- PROVIDED DATA:
◆ ◆ ◆ ◆ ◆ ◆ ◆

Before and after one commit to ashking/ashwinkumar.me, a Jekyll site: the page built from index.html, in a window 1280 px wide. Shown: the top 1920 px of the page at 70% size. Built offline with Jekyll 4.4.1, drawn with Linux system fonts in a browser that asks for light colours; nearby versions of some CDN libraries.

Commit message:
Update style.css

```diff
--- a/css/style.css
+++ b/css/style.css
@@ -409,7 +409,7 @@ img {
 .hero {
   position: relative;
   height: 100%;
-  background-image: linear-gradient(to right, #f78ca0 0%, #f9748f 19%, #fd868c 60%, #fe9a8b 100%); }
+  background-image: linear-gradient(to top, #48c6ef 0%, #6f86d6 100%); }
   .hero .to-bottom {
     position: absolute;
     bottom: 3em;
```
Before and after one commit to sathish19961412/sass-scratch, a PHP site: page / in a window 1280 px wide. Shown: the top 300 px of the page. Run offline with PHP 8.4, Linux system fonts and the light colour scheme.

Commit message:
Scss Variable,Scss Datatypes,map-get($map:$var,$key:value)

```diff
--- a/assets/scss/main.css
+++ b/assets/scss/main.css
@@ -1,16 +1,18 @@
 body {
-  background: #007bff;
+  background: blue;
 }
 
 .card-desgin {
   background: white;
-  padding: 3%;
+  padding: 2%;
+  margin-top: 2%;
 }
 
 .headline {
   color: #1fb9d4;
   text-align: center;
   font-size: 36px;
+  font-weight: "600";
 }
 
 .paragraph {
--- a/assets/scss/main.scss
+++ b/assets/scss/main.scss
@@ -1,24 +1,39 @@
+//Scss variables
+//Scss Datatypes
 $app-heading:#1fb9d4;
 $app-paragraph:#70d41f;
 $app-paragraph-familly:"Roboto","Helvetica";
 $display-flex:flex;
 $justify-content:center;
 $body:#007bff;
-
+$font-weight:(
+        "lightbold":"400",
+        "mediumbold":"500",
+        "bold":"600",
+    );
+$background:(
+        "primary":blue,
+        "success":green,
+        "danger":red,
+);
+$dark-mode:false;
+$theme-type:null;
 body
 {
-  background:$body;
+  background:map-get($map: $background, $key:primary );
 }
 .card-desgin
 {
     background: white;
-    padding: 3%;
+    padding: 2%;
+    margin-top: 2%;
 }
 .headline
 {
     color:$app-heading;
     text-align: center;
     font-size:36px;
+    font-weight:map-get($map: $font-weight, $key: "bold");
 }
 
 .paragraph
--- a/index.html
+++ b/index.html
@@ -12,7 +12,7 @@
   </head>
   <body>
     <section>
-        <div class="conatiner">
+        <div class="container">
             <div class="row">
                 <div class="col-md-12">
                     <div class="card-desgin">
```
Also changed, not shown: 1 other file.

◆ ◆ ◆ ◆ ◆ ◆ ◆

- EXERCISE DESCRIPTION:
Search the data for "body". Copy each line that has it.

- RESPONSE TO THE EXERCISE:
 body {
 $body:#007bff;
 body
-  background:$body;
   <body>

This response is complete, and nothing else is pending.